Hair is just hair right? Just something that grows on your head and you can color and style it any way you want to. Well, that simply isn’t true for a lot of folks. For many people in the Black community, hair is as culturally significant as music, dance, language and food.
Let’s get straight to the point—Black hair, as in the race, not the color, is the type of hair that has gone through generations of societal, generational, and cultural negativity. Curls were cute, but not if they were “kinky” curls. Afro-textured hair had been and still is bullied, criticized, and discriminated against so much that that negativity oozed into the Black community itself. From times of American slavery and onward, Black people, especially Black women, were groomed into believing that “good” hair, only came in forms of bouncy curls or straighter; anything beyond that cloud of acceptance was rejected.

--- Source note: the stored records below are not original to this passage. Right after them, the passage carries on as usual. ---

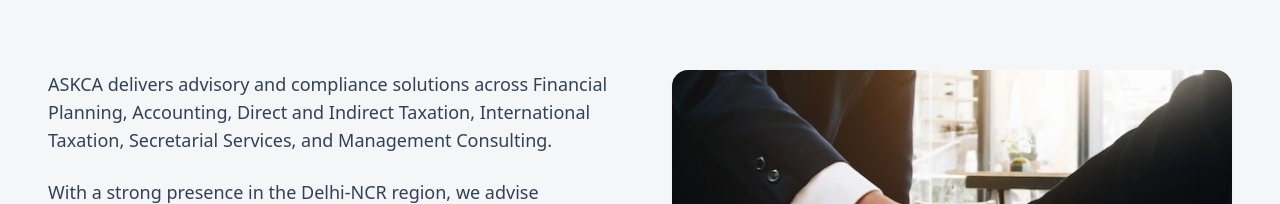
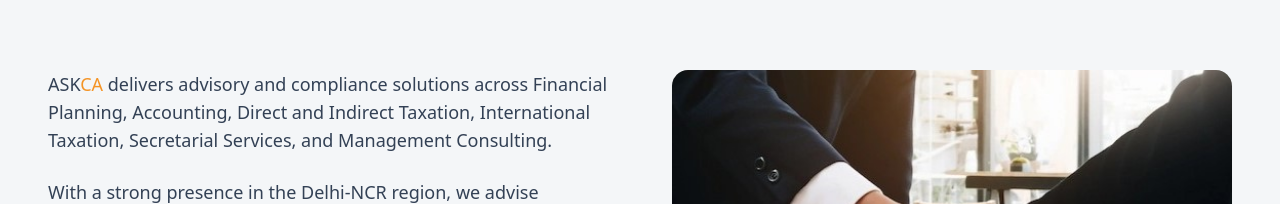
Before and after one commit to Peehu1308/Askca_website, a React (Vite) app: page /about in a window 1280 px wide. Shown: the part 427-631 px from the top of the page. Built offline with nearby package versions, Linux system fonts and the light colour scheme.

Commit message:
Update About.jsx

```diff
--- a/src/screen/About.jsx
+++ b/src/screen/About.jsx
@@ -28,7 +28,7 @@ const About = () => {
           {/* Text */}
           <div className="space-y-6">
             <p className="text-slate-700 leading-relaxed text-base md:text-lg">
-              ASKCA delivers advisory and compliance solutions across Financial
+              ASK<span className="text-[#F49426]">CA</span> delivers advisory and compliance solutions across Financial
               Planning, Accounting, Direct and Indirect Taxation, International
               Taxation, Secretarial Services, and Management Consulting.
             </p>
```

To be or appear “white” (as in the race) was the apex of social status hundreds of years ago, and it can still be seen today—from how things like “success,” and “class,” tend to be affiliated with how much they can mirror what white people have it terms of it. When this was noticed by white citizens, many did what they could to destroy any appearance that Black citizens could be on the same level as they were, from the Tulsa Race Riots which destroyed Black Wall Street in 1921 to Tignon laws in the late eighteenth century.
In Louisiana, Tignon Laws were created to lessen Black women’s class distinctions. White female Louisianans felt threatened by Black female citizens’ growing social statuses and attention of white, French, and Spanish-creole male suitors, so the Governor at the time, Esteban Rodriguez Miro, ordered that Black women, free or not, must cover their hair and heads with knotted headdresses, which had formally been adorned in jewelry, beads, and other accents. Historian Virginia M. Gould notes that Miró hoped the law would control women “who had become too light skinned or who dressed too elegantly, or who, in reality, competed too freely with white women for status and thus threatened the social order.”
Post-slavery, and after the invention of the “relaxer” by Madame C.J. Walker, a chemical cream that loosens kinky and curly hair to make it straight, Black women (and men) began to use it in order to appeal to the white masses. If they appeared similar to them, at least in one way, they would garner some of their respect. If they did not appear as slaves did, white citizens would not view them as lowly. Of course, looking back now, that did little to alter racist ideologies but did do a lot of damage within the Black community itself. Little Black children (especially girls because female societal acceptance was heavily based on beauty-standards) grew up hearing that their coily hair was ugly, “bad” hair, were likened to animals, especially the extremely racist caricature of monkeys, and grew up passing along to their own children that one of the only ways to be seen as attractive was to alter their hair from its originality.
Despite the overt casual prejudice and racism that we see today, from Zendaya being told she looked like she smelled of weed and patchouli oil for wearing faux dreadlocks, Vanessa Van Dyke being teased by classmates for not having straight hair and almost facing expulsion for wearing her naturally-textured hair at school, the firing of news anchor Rhonda Lee who defended her and Black people’s natural hair after she was thrown racially insensitive comments, a Kenyan blogger named Nancy Roxanne, who boldly claimed that natural hair (on Black women) was ugly, to the word “nappy” being synonymous to words that people use when disgusted, Black women all around the world continue to show that natural hair is culturally relevant and beautiful despite the often bashing it receives.
Not that the embracement of natural hair is something new (remember the 70’s and all the beautiful Afros?), but in recent years, there has been an international outcry of and for Black women to retain to the history, dignity, strength, power, and elegance of our crowns. Protective styles vary from cultural stylings of braids, Bantu knots, twists, dreadlocks, cornrows, Afros, etc., and speak to how Black women have always been able to turn sour lemons into sweet lemonade. The latter statement was so appealing to non-Black people, that many of them began taking those styles and wearing them. If that was not angering, it was plainly annoying when considering all the hate natural hair got that suddenly, it was profitable and for everybody, even though everybody was not tormented, discriminated against, and ridiculed for having those styles and hair texture. (So if you see a Black person angry at a non-Black person for taking Black cultural hairstyles, that’s one of the reasons why. Also because Black people are literally denied things like jobs and schooling because of them, but that’s another think piece for another day.)
I’ve said it before, but I’ll say it again—Black hair is not “just hair.” To say it is is almost insulting.
Something cannot go through a long line of disturbing, hateful, and discriminative history (and present) to only be equated to something else that had never gone through the same thing.